*WHAT THE TASK ASKS*:
Starting at the first line and ending at the last, reproduce the records below exactly.

*MATERIAL TO PROCESS*:
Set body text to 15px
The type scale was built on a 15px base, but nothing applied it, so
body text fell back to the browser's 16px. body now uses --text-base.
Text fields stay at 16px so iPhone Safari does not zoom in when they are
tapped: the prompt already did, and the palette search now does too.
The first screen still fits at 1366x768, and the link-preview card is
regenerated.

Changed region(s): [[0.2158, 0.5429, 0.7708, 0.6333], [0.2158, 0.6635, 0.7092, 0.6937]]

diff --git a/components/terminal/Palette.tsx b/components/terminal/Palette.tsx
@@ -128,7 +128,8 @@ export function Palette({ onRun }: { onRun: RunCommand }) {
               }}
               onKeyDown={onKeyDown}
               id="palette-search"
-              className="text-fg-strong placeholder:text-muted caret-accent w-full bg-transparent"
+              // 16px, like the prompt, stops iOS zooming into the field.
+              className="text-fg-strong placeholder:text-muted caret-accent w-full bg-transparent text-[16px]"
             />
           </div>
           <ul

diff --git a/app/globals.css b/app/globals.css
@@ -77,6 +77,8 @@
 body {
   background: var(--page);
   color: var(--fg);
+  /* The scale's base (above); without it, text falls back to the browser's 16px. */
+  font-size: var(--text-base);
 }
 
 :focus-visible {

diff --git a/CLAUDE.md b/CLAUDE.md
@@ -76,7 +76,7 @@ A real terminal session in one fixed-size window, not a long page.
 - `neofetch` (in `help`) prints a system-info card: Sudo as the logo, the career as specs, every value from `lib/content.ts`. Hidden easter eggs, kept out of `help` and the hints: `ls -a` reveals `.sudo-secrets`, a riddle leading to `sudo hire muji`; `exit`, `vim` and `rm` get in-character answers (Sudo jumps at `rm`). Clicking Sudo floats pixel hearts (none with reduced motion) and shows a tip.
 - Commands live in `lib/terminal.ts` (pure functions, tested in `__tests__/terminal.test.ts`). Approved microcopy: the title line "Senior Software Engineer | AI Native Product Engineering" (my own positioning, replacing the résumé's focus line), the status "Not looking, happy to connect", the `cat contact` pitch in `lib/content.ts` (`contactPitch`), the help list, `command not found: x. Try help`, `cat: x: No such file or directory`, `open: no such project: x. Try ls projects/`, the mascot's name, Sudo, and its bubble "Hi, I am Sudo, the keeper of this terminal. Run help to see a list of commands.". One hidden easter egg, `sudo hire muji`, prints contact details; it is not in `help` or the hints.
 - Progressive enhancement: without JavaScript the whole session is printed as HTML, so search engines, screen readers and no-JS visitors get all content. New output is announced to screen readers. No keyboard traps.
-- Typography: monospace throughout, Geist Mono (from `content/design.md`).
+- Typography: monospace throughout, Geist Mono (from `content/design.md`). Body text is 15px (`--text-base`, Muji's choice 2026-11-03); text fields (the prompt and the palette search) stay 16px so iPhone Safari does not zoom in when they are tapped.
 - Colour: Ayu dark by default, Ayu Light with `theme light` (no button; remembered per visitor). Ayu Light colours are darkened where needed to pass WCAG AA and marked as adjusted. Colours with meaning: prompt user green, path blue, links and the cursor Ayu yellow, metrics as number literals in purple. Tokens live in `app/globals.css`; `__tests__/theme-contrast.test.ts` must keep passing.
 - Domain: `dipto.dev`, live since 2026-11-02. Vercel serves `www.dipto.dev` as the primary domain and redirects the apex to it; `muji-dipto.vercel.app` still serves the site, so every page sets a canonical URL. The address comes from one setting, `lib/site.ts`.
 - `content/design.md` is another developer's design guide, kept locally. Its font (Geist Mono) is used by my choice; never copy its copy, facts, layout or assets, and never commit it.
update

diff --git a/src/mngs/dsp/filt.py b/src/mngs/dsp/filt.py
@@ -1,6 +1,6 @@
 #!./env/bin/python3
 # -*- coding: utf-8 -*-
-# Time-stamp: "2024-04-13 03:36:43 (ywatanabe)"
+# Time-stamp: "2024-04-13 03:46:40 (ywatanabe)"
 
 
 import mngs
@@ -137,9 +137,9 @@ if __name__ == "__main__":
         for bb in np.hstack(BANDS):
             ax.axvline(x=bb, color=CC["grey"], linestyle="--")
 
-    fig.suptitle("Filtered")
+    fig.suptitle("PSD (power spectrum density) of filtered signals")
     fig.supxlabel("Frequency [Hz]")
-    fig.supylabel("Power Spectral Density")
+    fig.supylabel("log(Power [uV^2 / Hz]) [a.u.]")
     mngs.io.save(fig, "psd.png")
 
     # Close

*RESPONSE AREA*:
Set body text to 15px
The type scale was built on a 15px base, but nothing applied it, so
body text fell back to the browser's 16px. body now uses --text-base.
Text fields stay at 16px so iPhone Safari does not zoom in when they are
tapped: the prompt already did, and the palette search now does too.
The first screen still fits at 1366x768, and the link-preview card is
regenerated.

Changed region(s): [[0.2158, 0.5429, 0.7708, 0.6333], [0.2158, 0.6635, 0.7092, 0.6937]]

diff --git a/components/terminal/Palette.tsx b/components/terminal/Palette.tsx
@@ -128,7 +128,8 @@ export function Palette({ onRun }: { onRun: RunCommand }) {
               }}
               onKeyDown={onKeyDown}
               id="palette-search"
-              className="text-fg-strong placeholder:text-muted caret-accent w-full bg-transparent"
+              // 16px, like the prompt, stops iOS zooming into the field.
+              className="text-fg-strong placeholder:text-muted caret-accent w-full bg-transparent text-[16px]"
             />
           </div>
           <ul

diff --git a/app/globals.css b/app/globals.css
@@ -77,6 +77,8 @@
 body {
   background: var(--page);
   color: var(--fg);
+  /* The scale's base (above); without it, text falls back to the browser's 16px. */
+  font-size: var(--text-base);
 }
 
 :focus-visible {

diff --git a/CLAUDE.md b/CLAUDE.md
@@ -76,7 +76,7 @@ A real terminal session in one fixed-size window, not a long page.
 - `neofetch` (in `help`) prints a system-info card: Sudo as the logo, the career as specs, every value from `lib/content.ts`. Hidden easter eggs, kept out of `help` and the hints: `ls -a` reveals `.sudo-secrets`, a riddle leading to `sudo hire muji`; `exit`, `vim` and `rm` get in-character answers (Sudo jumps at `rm`). Clicking Sudo floats pixel hearts (none with reduced motion) and shows a tip.
 - Commands live in `lib/terminal.ts` (pure functions, tested in `__tests__/terminal.test.ts`). Approved microcopy: the title line "Senior Software Engineer | AI Native Product Engineering" (my own positioning, replacing the résumé's focus line), the status "Not looking, happy to connect", the `cat contact` pitch in `lib/content.ts` (`contactPitch`), the help list, `command not found: x. Try help`, `cat: x: No such file or directory`, `open: no such project: x. Try ls projects/`, the mascot's name, Sudo, and its bubble "Hi, I am Sudo, the keeper of this terminal. Run help to see a list of commands.". One hidden easter egg, `sudo hire muji`, prints contact details; it is not in `help` or the hints.
 - Progressive enhancement: without JavaScript the whole session is printed as HTML, so search engines, screen readers and no-JS visitors get all content. New output is announced to screen readers. No keyboard traps.
-- Typography: monospace throughout, Geist Mono (from `content/design.md`).
+- Typography: monospace throughout, Geist Mono (from `content/design.md`). Body text is 15px (`--text-base`, Muji's choice 2026-11-03); text fields (the prompt and the palette search) stay 16px so iPhone Safari does not zoom in when they are tapped.
 - Colour: Ayu dark by default, Ayu Light with `theme light` (no button; remembered per visitor). Ayu Light colours are darkened where needed to pass WCAG AA and marked as adjusted. Colours with meaning: prompt user green, path blue, links and the cursor Ayu yellow, metrics as number literals in purple. Tokens live in `app/globals.css`; `__tests__/theme-contrast.test.ts` must keep passing.
 - Domain: `dipto.dev`, live since 2026-11-02. Vercel serves `www.dipto.dev` as the primary domain and redirects the apex to it; `muji-dipto.vercel.app` still serves the site, so every page sets a canonical URL. The address comes from one setting, `lib/site.ts`.
 - `content/design.md` is another developer's design guide, kept locally. Its font (Geist Mono) is used by my choice; never copy its copy, facts, layout or assets, and never commit it.
update

diff --git a/src/mngs/dsp/filt.py b/src/mngs/dsp/filt.py
@@ -1,6 +1,6 @@
 #!./env/bin/python3
 # -*- coding: utf-8 -*-
-# Time-stamp: "2024-04-13 03:36:43 (ywatanabe)"
+# Time-stamp: "2024-04-13 03:46:40 (ywatanabe)"
 
 
 import mngs
@@ -137,9 +137,9 @@ if __name__ == "__main__":
         for bb in np.hstack(BANDS):
             ax.axvline(x=bb, color=CC["grey"], linestyle="--")
 
-    fig.suptitle("Filtered")
+    fig.suptitle("PSD (power spectrum density) of filtered signals")
     fig.supxlabel("Frequency [Hz]")
-    fig.supylabel("Power Spectral Density")
+    fig.supylabel("log(Power [uV^2 / Hz]) [a.u.]")
     mngs.io.save(fig, "psd.png")
 
     # Close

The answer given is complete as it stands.